Shortly after reelection, with the end of the Civil War in sight, Abraham Lincoln (Daniel Day-Lewis) decides to take advantage of a lame duck Congress in order to pass the thirteenth amendment which abolished slavery. The idea is that many of the Democrat Congressmen that were not reelected could be convinced into voting for the amendment seeing that they would suffer no political consequences. Meanwhile, the president battles family troubles as his oldest son Robert (Joseph Gordon-Levitt) wishes to enlist in the army and serve his country against his mother’s (Sally Field) wishes, who is still mourning the death of one of the youngest children.
While Abraham Lincoln is one of the most famous men that ever lived, little is known about who he was. He lived in a time before film could capture the sound of his voice or the way he walked but Day-Lewis becomes him so completely it just may be how we picture the man from now on. One thing the film does well is show Lincoln as a man not a saint. While it is still a very complimentary portrayal, this Lincoln has a sense of humor, often telling funny stories to the troops and his cabinet. Lincoln was known by his peers as a lover of a good joke and it’s great to see that side of him celebrated.
While Day-Lewis was the stand out of the film, the rest of the cast is strong. Tommy Lee Jones is stellar as Congressman Thaddeus Stephens, the dedicated abolitionist who must learn to hold back and compromise for the good of the cause. The film does a great job of making the legislative parts fun by showing how feisty Congressional sessions could get. Republicans and Democrats fling cleverly crafted insults at each other. James Spader is also hilarious as part of the team lobbying to change the outgoing Democrats’ minds. Sally Field does well as the emotionally unstable Mary Todd Lincoln and Joseph Gordon-Levitt makes you wish his role was larger.

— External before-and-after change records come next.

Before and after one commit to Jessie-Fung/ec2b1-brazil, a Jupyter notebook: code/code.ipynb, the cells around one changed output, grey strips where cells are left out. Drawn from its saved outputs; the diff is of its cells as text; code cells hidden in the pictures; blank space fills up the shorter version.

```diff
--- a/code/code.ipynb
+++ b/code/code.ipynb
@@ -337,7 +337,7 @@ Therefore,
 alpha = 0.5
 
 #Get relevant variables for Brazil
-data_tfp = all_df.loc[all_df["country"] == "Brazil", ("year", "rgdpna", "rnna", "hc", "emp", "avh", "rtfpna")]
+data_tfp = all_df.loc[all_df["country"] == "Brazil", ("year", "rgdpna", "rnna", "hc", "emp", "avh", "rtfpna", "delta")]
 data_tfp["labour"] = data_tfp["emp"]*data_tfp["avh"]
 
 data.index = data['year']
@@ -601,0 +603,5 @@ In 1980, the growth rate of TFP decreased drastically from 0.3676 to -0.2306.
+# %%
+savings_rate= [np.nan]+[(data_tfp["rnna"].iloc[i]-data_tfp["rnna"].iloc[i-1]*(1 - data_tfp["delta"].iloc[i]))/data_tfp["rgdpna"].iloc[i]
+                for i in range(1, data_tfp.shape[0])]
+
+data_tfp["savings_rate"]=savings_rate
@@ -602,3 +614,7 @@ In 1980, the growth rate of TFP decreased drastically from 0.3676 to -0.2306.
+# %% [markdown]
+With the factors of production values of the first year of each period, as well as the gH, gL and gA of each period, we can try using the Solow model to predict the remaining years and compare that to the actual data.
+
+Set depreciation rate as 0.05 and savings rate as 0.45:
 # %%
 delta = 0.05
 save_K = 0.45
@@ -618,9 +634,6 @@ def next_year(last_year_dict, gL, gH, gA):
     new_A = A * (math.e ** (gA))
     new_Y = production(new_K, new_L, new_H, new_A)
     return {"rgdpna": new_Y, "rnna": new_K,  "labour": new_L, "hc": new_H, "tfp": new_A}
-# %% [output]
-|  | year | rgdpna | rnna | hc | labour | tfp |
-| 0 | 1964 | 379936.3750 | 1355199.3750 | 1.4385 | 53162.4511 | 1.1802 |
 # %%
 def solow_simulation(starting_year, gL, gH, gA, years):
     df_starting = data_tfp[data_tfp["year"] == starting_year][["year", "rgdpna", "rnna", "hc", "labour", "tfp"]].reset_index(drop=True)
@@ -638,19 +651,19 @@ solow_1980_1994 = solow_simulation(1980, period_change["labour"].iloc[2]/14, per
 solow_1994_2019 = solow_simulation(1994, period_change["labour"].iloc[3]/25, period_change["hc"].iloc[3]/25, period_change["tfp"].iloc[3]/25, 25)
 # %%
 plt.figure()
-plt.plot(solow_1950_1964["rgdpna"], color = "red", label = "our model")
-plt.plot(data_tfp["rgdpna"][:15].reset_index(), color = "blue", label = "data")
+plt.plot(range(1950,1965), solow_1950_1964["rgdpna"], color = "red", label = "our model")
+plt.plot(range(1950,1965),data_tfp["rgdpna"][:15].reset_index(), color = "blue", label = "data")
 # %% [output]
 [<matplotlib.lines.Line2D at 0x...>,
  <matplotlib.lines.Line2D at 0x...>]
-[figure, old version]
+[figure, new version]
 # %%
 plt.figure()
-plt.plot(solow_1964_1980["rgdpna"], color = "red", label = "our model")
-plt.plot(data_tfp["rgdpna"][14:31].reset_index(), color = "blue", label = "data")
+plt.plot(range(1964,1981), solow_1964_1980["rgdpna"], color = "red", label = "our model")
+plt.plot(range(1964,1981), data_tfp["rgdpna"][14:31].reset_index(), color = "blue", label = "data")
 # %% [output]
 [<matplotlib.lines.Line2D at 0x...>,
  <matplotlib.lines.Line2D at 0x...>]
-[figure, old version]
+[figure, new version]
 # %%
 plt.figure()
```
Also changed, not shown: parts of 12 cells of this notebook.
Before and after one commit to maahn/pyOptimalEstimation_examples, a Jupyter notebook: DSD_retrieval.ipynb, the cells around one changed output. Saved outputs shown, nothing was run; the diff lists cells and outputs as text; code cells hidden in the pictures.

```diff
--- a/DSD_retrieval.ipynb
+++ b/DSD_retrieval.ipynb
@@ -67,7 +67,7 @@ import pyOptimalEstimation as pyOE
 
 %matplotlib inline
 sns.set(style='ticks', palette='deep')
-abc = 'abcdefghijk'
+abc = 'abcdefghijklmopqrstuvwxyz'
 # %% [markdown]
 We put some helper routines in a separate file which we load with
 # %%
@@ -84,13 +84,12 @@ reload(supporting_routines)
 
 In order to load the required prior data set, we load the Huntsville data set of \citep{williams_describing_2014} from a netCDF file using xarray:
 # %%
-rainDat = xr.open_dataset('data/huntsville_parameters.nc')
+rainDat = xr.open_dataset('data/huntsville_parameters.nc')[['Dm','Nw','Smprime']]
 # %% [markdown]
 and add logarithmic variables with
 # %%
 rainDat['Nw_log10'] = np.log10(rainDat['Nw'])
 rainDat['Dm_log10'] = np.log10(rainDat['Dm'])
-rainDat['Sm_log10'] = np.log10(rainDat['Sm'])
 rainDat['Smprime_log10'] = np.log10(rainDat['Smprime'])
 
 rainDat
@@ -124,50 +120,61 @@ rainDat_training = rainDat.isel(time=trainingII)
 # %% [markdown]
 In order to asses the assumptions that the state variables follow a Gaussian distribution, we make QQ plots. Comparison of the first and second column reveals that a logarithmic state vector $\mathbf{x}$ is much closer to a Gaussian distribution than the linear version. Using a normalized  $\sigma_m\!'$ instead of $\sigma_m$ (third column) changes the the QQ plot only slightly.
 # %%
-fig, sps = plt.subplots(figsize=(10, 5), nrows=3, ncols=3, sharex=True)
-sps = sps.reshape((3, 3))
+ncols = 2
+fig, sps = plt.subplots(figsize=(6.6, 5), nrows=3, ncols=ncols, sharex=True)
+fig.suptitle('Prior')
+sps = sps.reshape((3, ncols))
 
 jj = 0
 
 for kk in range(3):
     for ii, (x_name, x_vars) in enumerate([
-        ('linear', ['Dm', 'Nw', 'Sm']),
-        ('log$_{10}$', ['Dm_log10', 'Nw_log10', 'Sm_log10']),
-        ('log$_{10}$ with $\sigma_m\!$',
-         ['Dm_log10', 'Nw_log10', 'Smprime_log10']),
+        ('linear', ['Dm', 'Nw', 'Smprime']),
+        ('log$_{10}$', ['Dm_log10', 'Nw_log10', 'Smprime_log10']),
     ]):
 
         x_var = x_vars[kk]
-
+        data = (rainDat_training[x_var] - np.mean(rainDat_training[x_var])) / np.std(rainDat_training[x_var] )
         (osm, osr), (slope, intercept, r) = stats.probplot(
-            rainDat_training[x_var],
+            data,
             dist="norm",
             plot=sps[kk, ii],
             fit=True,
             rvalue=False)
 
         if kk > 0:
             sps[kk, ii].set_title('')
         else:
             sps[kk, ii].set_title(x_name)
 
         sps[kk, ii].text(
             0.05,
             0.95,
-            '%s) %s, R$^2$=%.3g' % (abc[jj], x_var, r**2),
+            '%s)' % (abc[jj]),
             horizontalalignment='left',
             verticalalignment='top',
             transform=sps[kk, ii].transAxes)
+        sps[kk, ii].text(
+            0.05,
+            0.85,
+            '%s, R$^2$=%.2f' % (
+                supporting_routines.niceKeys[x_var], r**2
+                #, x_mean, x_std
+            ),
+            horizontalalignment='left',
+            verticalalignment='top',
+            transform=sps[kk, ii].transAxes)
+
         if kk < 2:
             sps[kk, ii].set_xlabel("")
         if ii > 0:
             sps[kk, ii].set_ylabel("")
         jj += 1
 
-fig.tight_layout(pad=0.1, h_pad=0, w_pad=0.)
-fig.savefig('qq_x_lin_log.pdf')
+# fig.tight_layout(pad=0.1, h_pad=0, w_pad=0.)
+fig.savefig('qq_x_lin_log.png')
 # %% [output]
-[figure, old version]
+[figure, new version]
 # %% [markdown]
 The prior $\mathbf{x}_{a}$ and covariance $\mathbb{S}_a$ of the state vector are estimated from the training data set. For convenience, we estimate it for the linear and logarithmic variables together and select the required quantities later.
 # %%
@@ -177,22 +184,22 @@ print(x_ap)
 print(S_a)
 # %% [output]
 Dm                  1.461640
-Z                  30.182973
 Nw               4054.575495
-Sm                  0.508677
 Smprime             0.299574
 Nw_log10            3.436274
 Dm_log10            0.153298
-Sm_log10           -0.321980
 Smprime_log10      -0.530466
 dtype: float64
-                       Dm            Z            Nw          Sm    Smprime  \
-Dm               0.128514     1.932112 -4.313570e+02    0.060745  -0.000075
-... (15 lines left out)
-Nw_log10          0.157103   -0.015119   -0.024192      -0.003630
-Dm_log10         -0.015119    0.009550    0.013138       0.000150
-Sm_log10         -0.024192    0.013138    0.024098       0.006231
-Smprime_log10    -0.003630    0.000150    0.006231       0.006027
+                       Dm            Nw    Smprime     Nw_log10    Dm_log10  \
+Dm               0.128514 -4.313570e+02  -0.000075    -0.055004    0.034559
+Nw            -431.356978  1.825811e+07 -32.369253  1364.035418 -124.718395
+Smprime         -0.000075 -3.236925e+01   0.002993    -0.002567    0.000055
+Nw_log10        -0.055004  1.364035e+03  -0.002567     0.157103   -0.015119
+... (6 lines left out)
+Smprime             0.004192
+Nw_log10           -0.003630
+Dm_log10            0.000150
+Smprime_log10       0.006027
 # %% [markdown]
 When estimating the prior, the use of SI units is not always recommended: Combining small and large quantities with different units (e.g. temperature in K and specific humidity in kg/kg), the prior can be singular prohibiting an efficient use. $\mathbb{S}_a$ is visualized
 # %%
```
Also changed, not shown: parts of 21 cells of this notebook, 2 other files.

It was a bold move by Spielberg to make the passing of the thirteenth amendment the focus of the film. For a filmmaker known for large action movies, this film has a lot of talking. Considering there is a war waging in the background throughout, the climax is a vote. The suspense caused by what men will say yay and which with say nay. Also, considering Lincoln is know as much for being assassinated as for freeing the slaves, his death is portrayed as an afterthought. It is clear Spielberg sees Lincoln’s life as the remarkable story, not his death.
Considering the subject matter, the film is careful not to stumble into schmaltzy territory. There are a few moments where it stumbles in that respect, namely the opening where soldiers, white and black, recite the Gettysburg Address to Lincoln. However, I must say I was proud of Spielberg for not winking at the audience when reciting what future could hold for black America after slavery was abolished by having someone say something like “What next, a black president?”
While this isn’t a film I would say must be seen on the big screen, it should be seen by anyone that appreciates top-notch acting and doesn’t think big explosions are needed to keep an audience entertained.